»»
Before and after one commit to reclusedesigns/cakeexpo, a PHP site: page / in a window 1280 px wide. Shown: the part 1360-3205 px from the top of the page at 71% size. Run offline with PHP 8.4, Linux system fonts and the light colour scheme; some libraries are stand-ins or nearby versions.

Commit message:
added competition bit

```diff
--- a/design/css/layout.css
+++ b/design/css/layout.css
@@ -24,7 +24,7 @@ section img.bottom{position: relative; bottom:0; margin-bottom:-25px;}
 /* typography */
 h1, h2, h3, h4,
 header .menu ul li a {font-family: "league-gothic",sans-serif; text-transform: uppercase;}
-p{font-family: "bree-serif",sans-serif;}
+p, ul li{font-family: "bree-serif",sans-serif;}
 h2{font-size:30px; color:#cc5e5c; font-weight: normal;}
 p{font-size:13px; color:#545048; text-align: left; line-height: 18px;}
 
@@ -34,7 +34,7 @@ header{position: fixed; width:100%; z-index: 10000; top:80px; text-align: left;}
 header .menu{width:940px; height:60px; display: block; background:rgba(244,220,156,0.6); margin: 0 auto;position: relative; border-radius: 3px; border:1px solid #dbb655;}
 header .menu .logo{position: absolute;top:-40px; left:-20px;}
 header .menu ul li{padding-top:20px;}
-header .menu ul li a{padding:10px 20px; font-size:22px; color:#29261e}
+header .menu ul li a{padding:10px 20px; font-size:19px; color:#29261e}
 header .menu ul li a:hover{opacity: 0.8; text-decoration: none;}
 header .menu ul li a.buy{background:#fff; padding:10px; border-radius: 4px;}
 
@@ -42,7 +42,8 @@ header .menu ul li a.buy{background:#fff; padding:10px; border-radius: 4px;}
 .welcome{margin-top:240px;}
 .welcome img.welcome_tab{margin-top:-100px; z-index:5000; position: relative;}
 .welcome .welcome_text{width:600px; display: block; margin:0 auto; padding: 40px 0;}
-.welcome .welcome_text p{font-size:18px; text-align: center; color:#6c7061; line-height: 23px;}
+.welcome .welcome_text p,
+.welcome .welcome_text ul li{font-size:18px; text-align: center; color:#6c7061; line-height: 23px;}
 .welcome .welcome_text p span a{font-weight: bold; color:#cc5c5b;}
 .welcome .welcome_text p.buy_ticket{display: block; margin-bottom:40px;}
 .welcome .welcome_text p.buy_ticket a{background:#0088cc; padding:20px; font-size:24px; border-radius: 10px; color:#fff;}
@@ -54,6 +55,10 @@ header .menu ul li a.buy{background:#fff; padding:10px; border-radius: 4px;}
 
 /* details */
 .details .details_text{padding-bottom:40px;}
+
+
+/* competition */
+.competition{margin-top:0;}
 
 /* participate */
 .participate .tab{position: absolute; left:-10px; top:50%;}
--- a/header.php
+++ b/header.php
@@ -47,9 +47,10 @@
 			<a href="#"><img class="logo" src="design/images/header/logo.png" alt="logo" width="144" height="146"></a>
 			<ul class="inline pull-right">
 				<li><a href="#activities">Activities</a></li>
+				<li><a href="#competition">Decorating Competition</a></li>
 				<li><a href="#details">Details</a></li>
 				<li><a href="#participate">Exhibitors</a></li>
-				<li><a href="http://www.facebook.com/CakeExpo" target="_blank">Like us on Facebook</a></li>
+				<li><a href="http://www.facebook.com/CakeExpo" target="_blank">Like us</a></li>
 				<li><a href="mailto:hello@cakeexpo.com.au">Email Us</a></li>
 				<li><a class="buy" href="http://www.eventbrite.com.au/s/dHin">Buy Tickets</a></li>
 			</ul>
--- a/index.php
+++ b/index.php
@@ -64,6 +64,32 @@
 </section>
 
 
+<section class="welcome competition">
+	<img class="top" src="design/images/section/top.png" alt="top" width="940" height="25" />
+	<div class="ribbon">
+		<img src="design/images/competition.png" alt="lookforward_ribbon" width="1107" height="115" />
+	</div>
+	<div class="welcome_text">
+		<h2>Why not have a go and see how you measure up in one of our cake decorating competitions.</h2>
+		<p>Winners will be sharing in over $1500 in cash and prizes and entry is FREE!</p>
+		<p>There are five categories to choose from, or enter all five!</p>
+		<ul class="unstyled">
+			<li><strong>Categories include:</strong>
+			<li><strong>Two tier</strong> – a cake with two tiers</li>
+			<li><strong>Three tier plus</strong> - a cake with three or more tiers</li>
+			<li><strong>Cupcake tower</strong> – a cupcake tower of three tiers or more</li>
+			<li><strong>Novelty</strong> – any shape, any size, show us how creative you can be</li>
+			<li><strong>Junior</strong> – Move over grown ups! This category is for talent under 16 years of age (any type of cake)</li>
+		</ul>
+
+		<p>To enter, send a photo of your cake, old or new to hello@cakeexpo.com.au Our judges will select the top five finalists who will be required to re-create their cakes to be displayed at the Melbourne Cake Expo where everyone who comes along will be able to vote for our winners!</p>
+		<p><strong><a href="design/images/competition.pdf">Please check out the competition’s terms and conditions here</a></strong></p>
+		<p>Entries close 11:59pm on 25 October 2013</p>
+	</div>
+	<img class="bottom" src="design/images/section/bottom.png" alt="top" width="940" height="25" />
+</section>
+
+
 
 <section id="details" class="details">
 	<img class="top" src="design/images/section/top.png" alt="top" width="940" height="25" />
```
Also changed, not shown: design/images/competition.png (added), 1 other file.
««
▸ What to produce
The records above are to be given again in full, exactly.

▸ Output for this exercise
Before and after one commit to reclusedesigns/cakeexpo, a PHP site: page / in a window 1280 px wide. Shown: the part 1360-3205 px from the top of the page at 71% size. Run offline with PHP 8.4, Linux system fonts and the light colour scheme; some libraries are stand-ins or nearby versions.

Commit message:
added competition bit

```diff
--- a/design/css/layout.css
+++ b/design/css/layout.css
@@ -24,7 +24,7 @@ section img.bottom{position: relative; bottom:0; margin-bottom:-25px;}
 /* typography */
 h1, h2, h3, h4,
 header .menu ul li a {font-family: "league-gothic",sans-serif; text-transform: uppercase;}
-p{font-family: "bree-serif",sans-serif;}
+p, ul li{font-family: "bree-serif",sans-serif;}
 h2{font-size:30px; color:#cc5e5c; font-weight: normal;}
 p{font-size:13px; color:#545048; text-align: left; line-height: 18px;}
 
@@ -34,7 +34,7 @@ header{position: fixed; width:100%; z-index: 10000; top:80px; text-align: left;}
 header .menu{width:940px; height:60px; display: block; background:rgba(244,220,156,0.6); margin: 0 auto;position: relative; border-radius: 3px; border:1px solid #dbb655;}
 header .menu .logo{position: absolute;top:-40px; left:-20px;}
 header .menu ul li{padding-top:20px;}
-header .menu ul li a{padding:10px 20px; font-size:22px; color:#29261e}
+header .menu ul li a{padding:10px 20px; font-size:19px; color:#29261e}
 header .menu ul li a:hover{opacity: 0.8; text-decoration: none;}
 header .menu ul li a.buy{background:#fff; padding:10px; border-radius: 4px;}
 
@@ -42,7 +42,8 @@ header .menu ul li a.buy{background:#fff; padding:10px; border-radius: 4px;}
 .welcome{margin-top:240px;}
 .welcome img.welcome_tab{margin-top:-100px; z-index:5000; position: relative;}
 .welcome .welcome_text{width:600px; display: block; margin:0 auto; padding: 40px 0;}
-.welcome .welcome_text p{font-size:18px; text-align: center; color:#6c7061; line-height: 23px;}
+.welcome .welcome_text p,
+.welcome .welcome_text ul li{font-size:18px; text-align: center; color:#6c7061; line-height: 23px;}
 .welcome .welcome_text p span a{font-weight: bold; color:#cc5c5b;}
 .welcome .welcome_text p.buy_ticket{display: block; margin-bottom:40px;}
 .welcome .welcome_text p.buy_ticket a{background:#0088cc; padding:20px; font-size:24px; border-radius: 10px; color:#fff;}
@@ -54,6 +55,10 @@ header .menu ul li a.buy{background:#fff; padding:10px; border-radius: 4px;}
 
 /* details */
 .details .details_text{padding-bottom:40px;}
+
+
+/* competition */
+.competition{margin-top:0;}
 
 /* participate */
 .participate .tab{position: absolute; left:-10px; top:50%;}
--- a/header.php
+++ b/header.php
@@ -47,9 +47,10 @@
 			<a href="#"><img class="logo" src="design/images/header/logo.png" alt="logo" width="144" height="146"></a>
 			<ul class="inline pull-right">
 				<li><a href="#activities">Activities</a></li>
+				<li><a href="#competition">Decorating Competition</a></li>
 				<li><a href="#details">Details</a></li>
 				<li><a href="#participate">Exhibitors</a></li>
-				<li><a href="http://www.facebook.com/CakeExpo" target="_blank">Like us on Facebook</a></li>
+				<li><a href="http://www.facebook.com/CakeExpo" target="_blank">Like us</a></li>
 				<li><a href="mailto:hello@cakeexpo.com.au">Email Us</a></li>
 				<li><a class="buy" href="http://www.eventbrite.com.au/s/dHin">Buy Tickets</a></li>
 			</ul>
--- a/index.php
+++ b/index.php
@@ -64,6 +64,32 @@
 </section>
 
 
+<section class="welcome competition">
+	<img class="top" src="design/images/section/top.png" alt="top" width="940" height="25" />
+	<div class="ribbon">
+		<img src="design/images/competition.png" alt="lookforward_ribbon" width="1107" height="115" />
+	</div>
+	<div class="welcome_text">
+		<h2>Why not have a go and see how you measure up in one of our cake decorating competitions.</h2>
+		<p>Winners will be sharing in over $1500 in cash and prizes and entry is FREE!</p>
+		<p>There are five categories to choose from, or enter all five!</p>
+		<ul class="unstyled">
+			<li><strong>Categories include:</strong>
+			<li><strong>Two tier</strong> – a cake with two tiers</li>
+			<li><strong>Three tier plus</strong> - a cake with three or more tiers</li>
+			<li><strong>Cupcake tower</strong> – a cupcake tower of three tiers or more</li>
+			<li><strong>Novelty</strong> – any shape, any size, show us how creative you can be</li>
+			<li><strong>Junior</strong> – Move over grown ups! This category is for talent under 16 years of age (any type of cake)</li>
+		</ul>
+
+		<p>To enter, send a photo of your cake, old or new to hello@cakeexpo.com.au Our judges will select the top five finalists who will be required to re-create their cakes to be displayed at the Melbourne Cake Expo where everyone who comes along will be able to vote for our winners!</p>
+		<p><strong><a href="design/images/competition.pdf">Please check out the competition’s terms and conditions here</a></strong></p>
+		<p>Entries close 11:59pm on 25 October 2013</p>
+	</div>
+	<img class="bottom" src="design/images/section/bottom.png" alt="top" width="940" height="25" />
+</section>
+
+
 
 <section id="details" class="details">
 	<img class="top" src="design/images/section/top.png" alt="top" width="940" height="25" />
```
Also changed, not shown: design/images/competition.png (added), 1 other file.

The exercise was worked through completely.